Where TRY TEK Equipment is Used
When people think about broken underground pipes, they think about the liquid or gas in the pipe leaking out into the environment, causing a major hazard or wasting of resources. While this is true for gas or water pipes, the biggest problem for broken sewer lines is that ground water infiltrating into the sewer pipe, which is known as “Inflow and Infiltration” (INI). Sewer pipes can develop cracks and joints can separate due to ground shifts from floods, earthquakes, traffic, and changing groundwater levels. This causes a problem at the sewage processing facility. Now, not only does the facility have to process normal sewage, but also the groundwater that found its way into the cracks in the pipe. The amount of water being unnecessarily treated can be very substantial, especially during heavy or extended rains. This can cause a need for unnecessary and expensive expansion of facilities. Not only is INI costly for the sewage treatment plant, it can cause dangerous erosion. As the groundwater flows into the pipe it carries with it small particles of soil, slowly eroding areas around the pipe and possibly causing dangerous sinkholes at the surface level.

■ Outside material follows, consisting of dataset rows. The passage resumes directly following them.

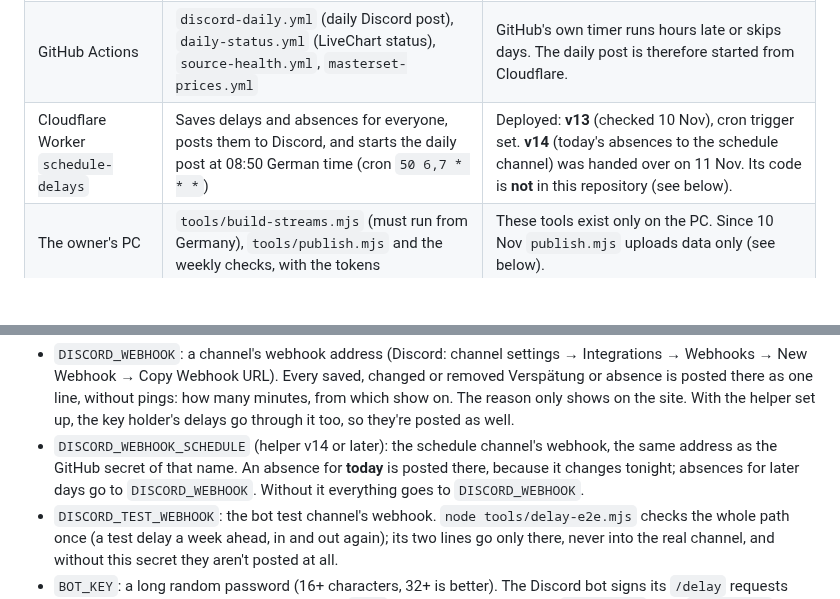
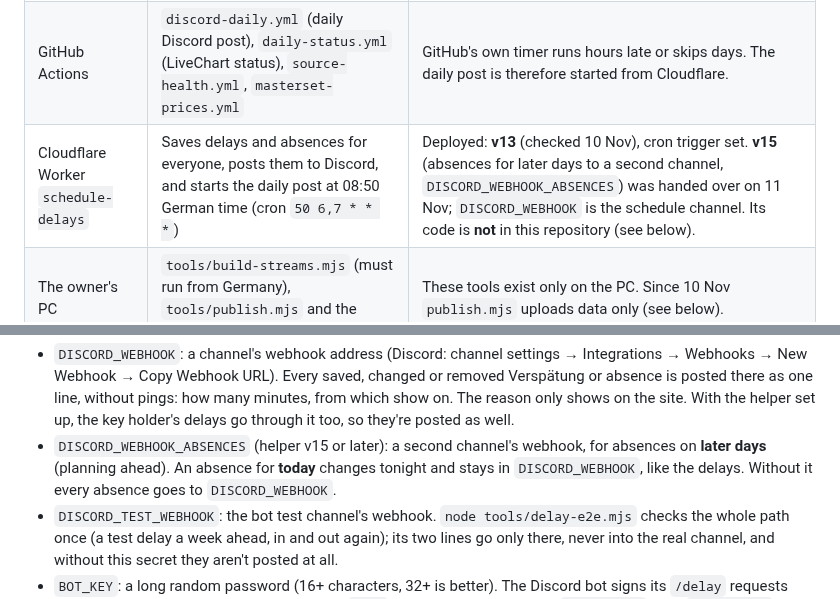
Before and after one commit to RyoTsushigawa/anime-schedule, a Markdown page: README.md, 2 parts joined by grey strips. GitHub-like rendering; blank space fills up the shorter version.

Commit message:
README: helper v15, absences for later days go to a second channel
Co-Authored-By: Claude Fable 5.2 <noreply@anthropic.com>
Claude-Session: https://claude.ai/code/session_013eGJ77ruBa1CAmNjdajiBH

```diff
--- a/README.md
+++ b/README.md
@@ -14,7 +14,7 @@ part, so this section says what runs where and what is still open. Keep it up to
 |---|---|---|
 | GitHub (this repository, branch `main`) | The site itself (GitHub Pages), `moves.json` and `nicknames.json` written by the page | The copy here is the current one. Changes go in through pull requests. |
 | GitHub Actions | `discord-daily.yml` (daily Discord post), `daily-status.yml` (LiveChart status), `source-health.yml`, `masterset-prices.yml` | GitHub's own timer runs hours late or skips days. The daily post is therefore started from Cloudflare. |
-| Cloudflare Worker `schedule-delays` | Saves delays and absences for everyone, posts them to Discord, and starts the daily post at 08:50 German time (cron `50 6,7 * * *`) | Deployed: **v13** (checked 10 Nov), cron trigger set. **v14** (today's absences to the schedule channel) was handed over on 11 Nov. Its code is **not** in this repository (see below). |
+| Cloudflare Worker `schedule-delays` | Saves delays and absences for everyone, posts them to Discord, and starts the daily post at 08:50 German time (cron `50 6,7 * * *`) | Deployed: **v13** (checked 10 Nov), cron trigger set. **v15** (absences for later days to a second channel, `DISCORD_WEBHOOK_ABSENCES`) was handed over on 11 Nov; `DISCORD_WEBHOOK` is the schedule channel. Its code is **not** in this repository (see below). |
 | The owner's PC | `tools/build-streams.mjs` (must run from Germany), `tools/publish.mjs` and the weekly checks, with the tokens | These tools exist only on the PC. Since 10 Nov `publish.mjs` uploads data only (see below). |
 | Discord bot (separate zip, v7) | `/delay`, `/abwesend` and status | Not in this repository. Whether v7 is installed is unconfirmed. |
 
@@ -243,9 +243,9 @@ Optional, both as **Secret** in the Worker's Variables and Secrets:
 - `DISCORD_WEBHOOK`: a channel's webhook address (Discord: channel settings → Integrations → Webhooks →
   New Webhook → Copy Webhook URL). Every saved, changed or removed Verspätung or absence is posted there as one line,
   without pings: how many minutes, from which show on. The reason only shows on the site. With the helper set up, the key holder's delays go through it too, so they're posted as well.
-- `DISCORD_WEBHOOK_SCHEDULE` (helper v14 or later): the schedule channel's webhook, the same address as the
-  GitHub secret of that name. An absence for **today** is posted there, because it changes tonight; absences for
-  later days go to `DISCORD_WEBHOOK`. Without it everything goes to `DISCORD_WEBHOOK`.
+- `DISCORD_WEBHOOK_ABSENCES` (helper v15 or later): a second channel's webhook, for absences on **later days**
+  (planning ahead). An absence for **today** changes tonight and stays in `DISCORD_WEBHOOK`, like the delays.
+  Without it every absence goes to `DISCORD_WEBHOOK`.
 - `DISCORD_TEST_WEBHOOK`: the bot test channel's webhook. `node tools/delay-e2e.mjs` checks the whole path
   once (a test delay a week ahead, in and out again); its two lines go only there, never into the real
   channel, and without this secret they aren't posted at all.
```
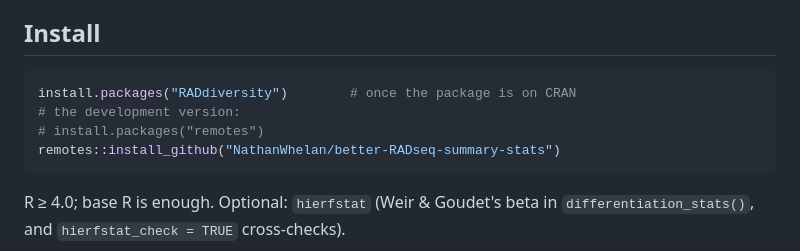
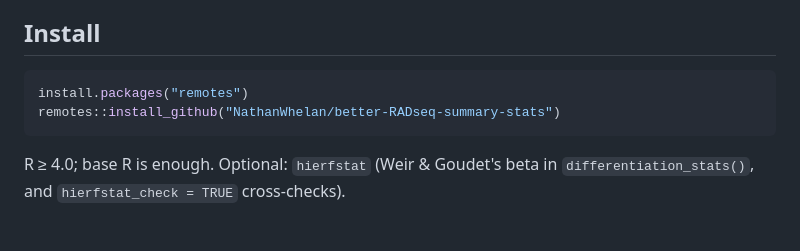
Before and after one commit to NathanWhelan/better-RADseq-summary-stats, a Markdown page: README.md, the part around the change. Drawn GitHub-style; blank space fills up the shorter version.

Commit message:
Modify installation instructions in README
Updated installation instructions for RADdiversity package.

````diff
--- a/README.md
+++ b/README.md
@@ -39,9 +39,7 @@ Three things routine RAD-seq summaries tend to get wrong:
 ## Install
 
 ```r
-install.packages("RADdiversity")        # once the package is on CRAN
-# the development version:
-# install.packages("remotes")
+install.packages("remotes")
 remotes::install_github("NathanWhelan/better-RADseq-summary-stats")
 ```
 
````
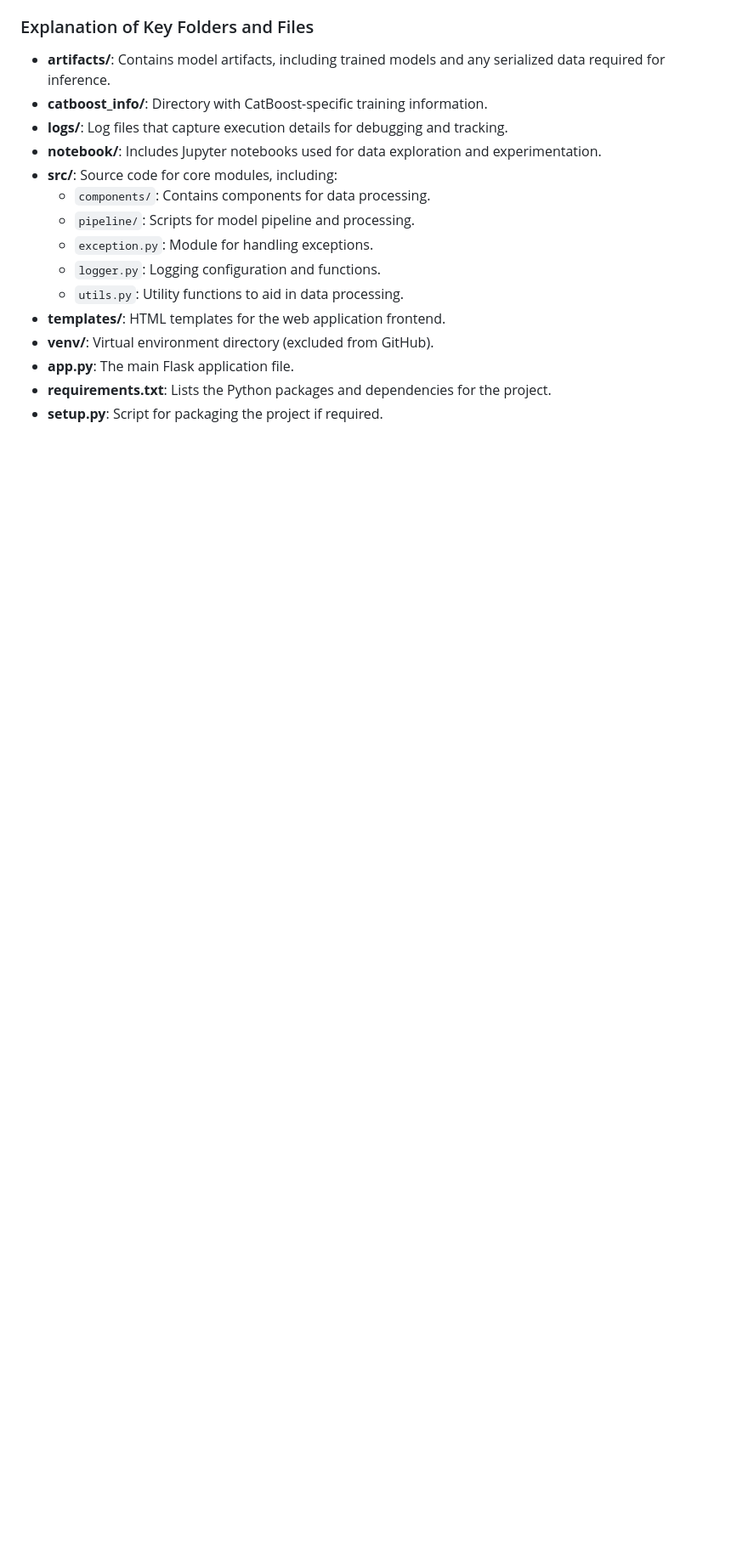
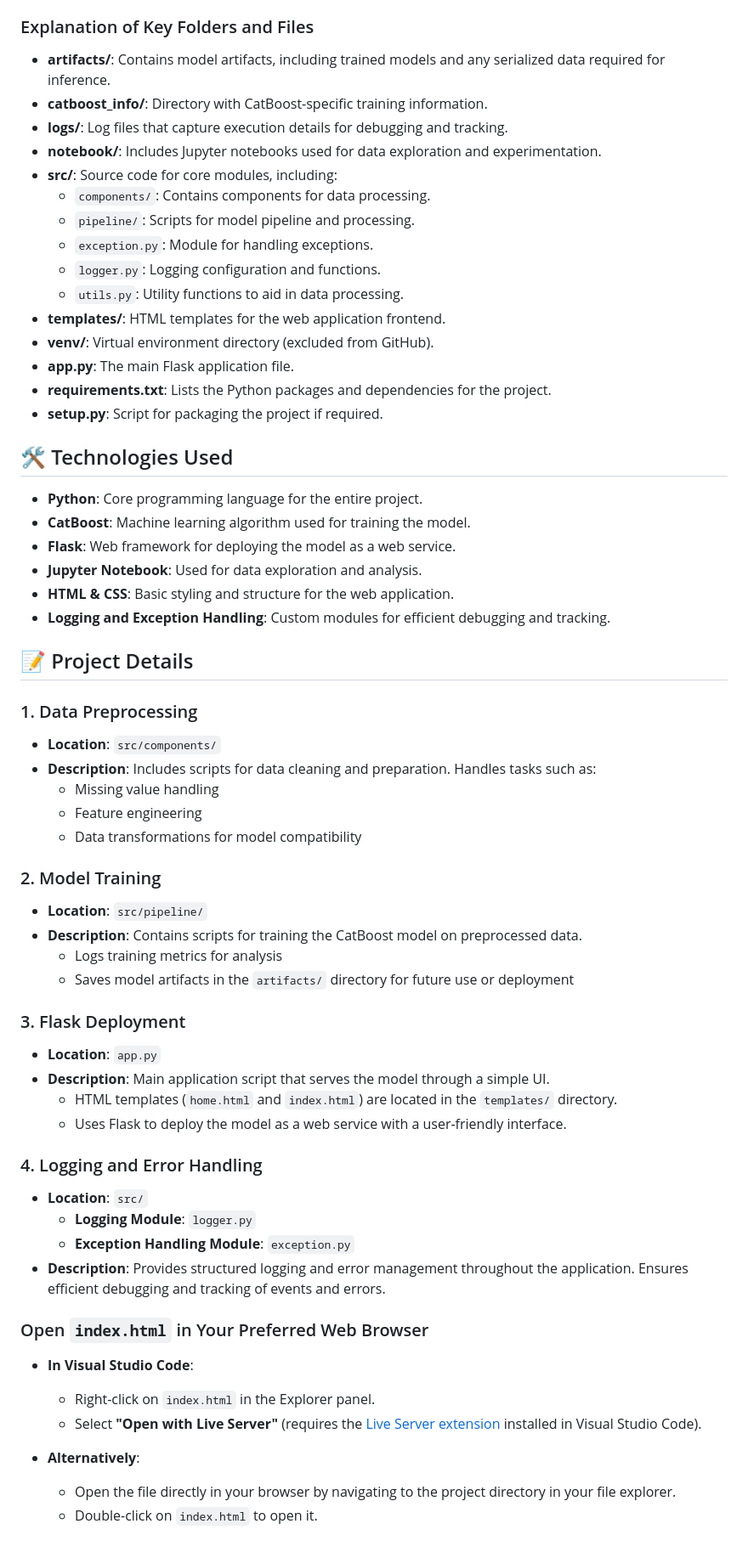
Before and after one commit to nandani537/MLProject, a Markdown page: README.md, the part around one of its changes. Shown at 85% size. GitHub-like rendering; blank space fills up the shorter version.

```diff
--- a/README.md
+++ b/README.md
@@ -106,3 +94,55 @@ To run this project, you’ll need:
 - **app.py**: The main Flask application file.
 - **requirements.txt**: Lists the Python packages and dependencies for the project.
 - **setup.py**: Script for packaging the project if required.
+
+
+
+## 🛠️ Technologies Used
+
+- **Python**: Core programming language for the entire project.
+- **CatBoost**: Machine learning algorithm used for training the model.
+- **Flask**: Web framework for deploying the model as a web service.
+- **Jupyter Notebook**: Used for data exploration and analysis.
+- **HTML & CSS**: Basic styling and structure for the web application.
+- **Logging and Exception Handling**: Custom modules for efficient debugging and tracking.
+
+## 📝 Project Details
+
+### 1. Data Preprocessing
+
+- **Location**: `src/components/`
+- **Description**: Includes scripts for data cleaning and preparation. Handles tasks such as:
+  - Missing value handling
+  - Feature engineering
+  - Data transformations for model compatibility
+
+### 2. Model Training
+
+- **Location**: `src/pipeline/`
+- **Description**: Contains scripts for training the CatBoost model on preprocessed data.
+  - Logs training metrics for analysis
+  - Saves model artifacts in the `artifacts/` directory for future use or deployment
+
+### 3. Flask Deployment
+
+- **Location**: `app.py`
+- **Description**: Main application script that serves the model through a simple UI.
+  - HTML templates (`home.html` and `index.html`) are located in the `templates/` directory.
+  - Uses Flask to deploy the model as a web service with a user-friendly interface.
+
+### 4. Logging and Error Handling
+
+- **Location**: `src/`
+  - **Logging Module**: `logger.py`
+  - **Exception Handling Module**: `exception.py`
+- **Description**: Provides structured logging and error management throughout the application. Ensures efficient debugging and tracking of events and errors.
+
+### Open `index.html` in Your Preferred Web Browser
+
+- **In Visual Studio Code**:
+  - Right-click on `index.html` in the Explorer panel.
+  - Select **"Open with Live Server"** (requires the [Live Server extension](https://marketplace.visualstudio.com/items?itemName=ritwickdey.LiveServer) installed in Visual Studio Code).
+
+- **Alternatively**:
+  - Open the file directly in your browser by navigating to the project directory in your file explorer.
+  - Double-click on `index.html` to open it.
```
Also changed, not shown: other parts of README.md (+0 -12 lines).
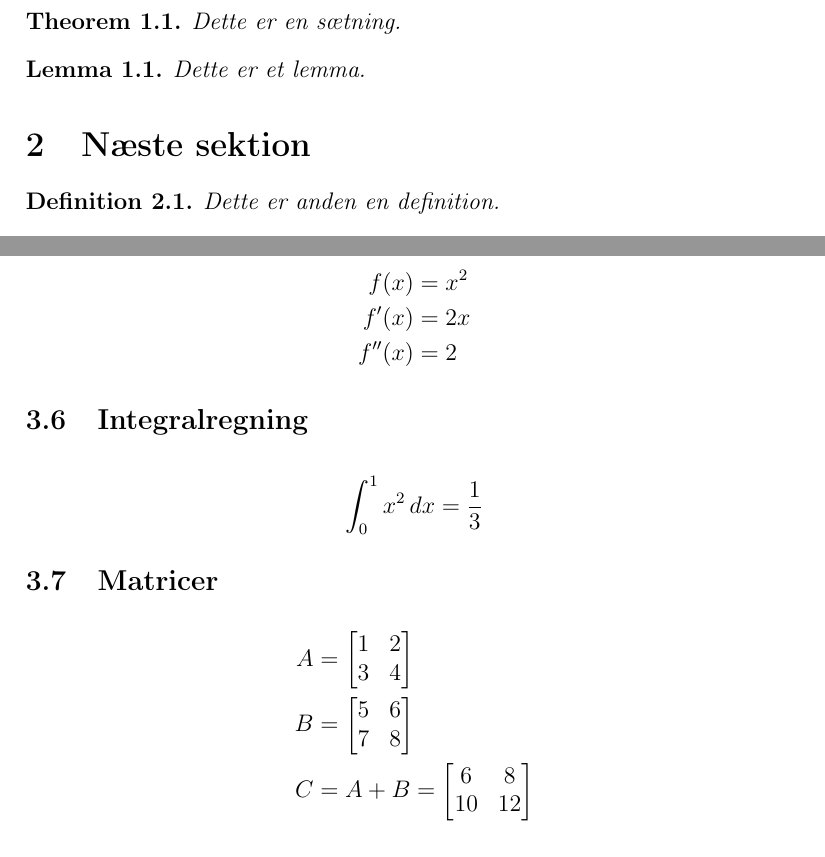
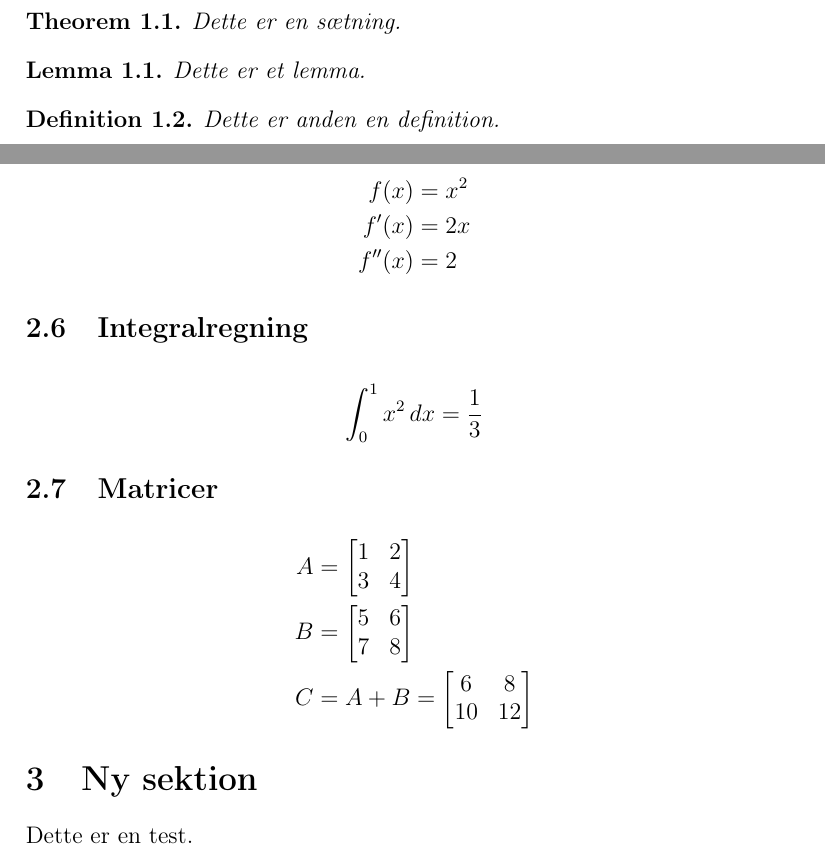
Before and after one commit to PeterSterner/latex-projekt-skabelon, a LaTeX document (document.tex, which reads sektion1.tex, sektion2.tex): two parts of pages 3 and 4 of 4, joined at a grey line, cut so that both start at the same text. Compiled offline with pdfLaTeX.

Commit message:
Update document structure and add new section

```diff
--- a/document.tex
+++ b/document.tex
@@ -25,5 +25,6 @@
 \newpage
 
 \input{sektion1}
+\input{sektion2}
 
 \end{document}
--- a/sektion1.tex
+++ b/sektion1.tex
@@ -13,8 +13,6 @@ Dette er en sætning.
 \begin{lemma}
 Dette er et lemma.
 \end{lemma}
-
-\section{Næste sektion}
 
 \begin{defn}
 Dette er anden en definition.
--- /dev/null
+++ b/sektion2.tex
@@ -0,0 +1,5 @@
+% !TEX root = document.tex
+
+\section{Ny sektion}
+
+Dette er en test.
```
Also changed, not shown: document.pdf.
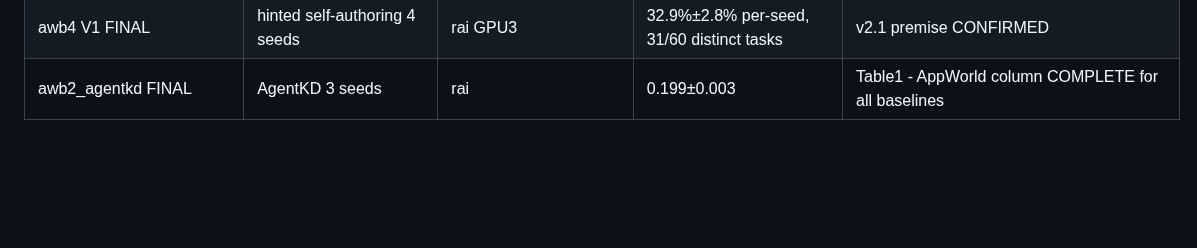
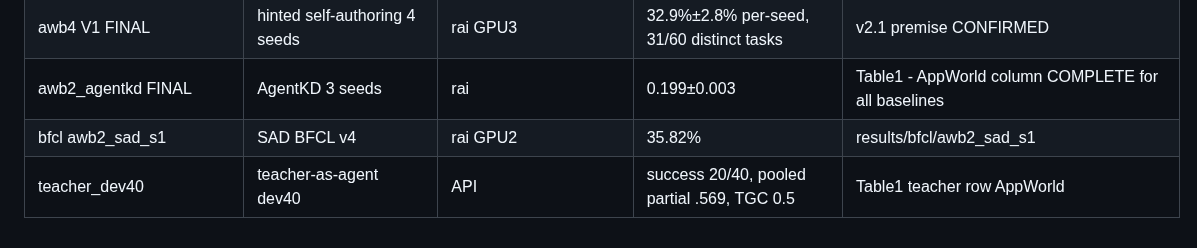
Before and after one commit to XueqiC/tc_code, a Markdown page: notes/exp_log.md, the part around the change. Rendered like a GitHub page; blank space fills up the shorter version.

```diff
--- a/notes/exp_log.md
+++ b/notes/exp_log.md
@@ -95,3 +95,5 @@ awb2_ddpo FINAL | dDPO 3 seeds | rai | 0.200±0.006 | Table1
 bfcl awb2_sad_s0 | SAD BFCL v4 | rai GPU2 | 31.35% | results/bfcl/awb2_sad_s0
 awb4 V1 FINAL | hinted self-authoring 4 seeds | rai GPU3 | 32.9%±2.8% per-seed, 31/60 distinct tasks | v2.1 premise CONFIRMED
 awb2_agentkd FINAL | AgentKD 3 seeds | rai | 0.199±0.003 | Table1 - AppWorld column COMPLETE for all baselines
+bfcl awb2_sad_s1 | SAD BFCL v4 | rai GPU2 | 35.82% | results/bfcl/awb2_sad_s1
+teacher_dev40 | teacher-as-agent dev40 | API | success 20/40, pooled partial .569, TGC 0.5 | Table1 teacher row AppWorld
```
Also changed, not shown: docs/failure-analysis-0814-matrix.md (+7 -0 lines).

The traditional method for addressing this type of problem was to dig up the old pipe and replace it.
Trenchless Sewer Pipe Rehabilitation History
Trenchless sewer pipe rehabilitation for non-man-entry pipes began as far back as the 1920s with the use of the “Cement Mortar Lining” process for water pipes. By the 1950s grouting systems were developed for the sewer pipe industry. This is a tedious process and does not restore the structural integrity of the pipe. Plus, new cracks can develop in the same pipe that was just grouted. In 1971 a process was developed in England to repair sewer pipe without digging. By inserting a soft liner that can then harden, into the broken sewer pipe a new pipe could be placed inside the old pipe, with all the work done from the manholes. The new pipe liner covers over all the cracks from manhole to manhole, sealing tightly against the original pipe. Structural integrity is restored and flow is improved because the pipe surface is much smoother. Above ground there are no piles of excavated dirt, minimal traffic tie-ups, no risks of disturbing other nearby buried utilities and no complaints about disruption.
The technology has become known as Cured-In-Place-Pipe (CIPP) and has been a successful forerunner in the trenchless pipe-rehabilitation industry. Thousands of miles of pipe have been relined throughout the world for everything between 3” to over 100” diameters. Use of CIPP is now becoming commonplace, and is no longer just for special applications where excavation disruption or costs are too prohibitive.
Millions of feet of CIPP materials have been installed worldwide, have withstood every corrosive environment, and has survived the test of time. Billions of dollars have been saved because excavation was eliminated. From England the technology has expanded all over the world, the largest market being in North America. This same technology is also being used to repair natural gas and water pipelines.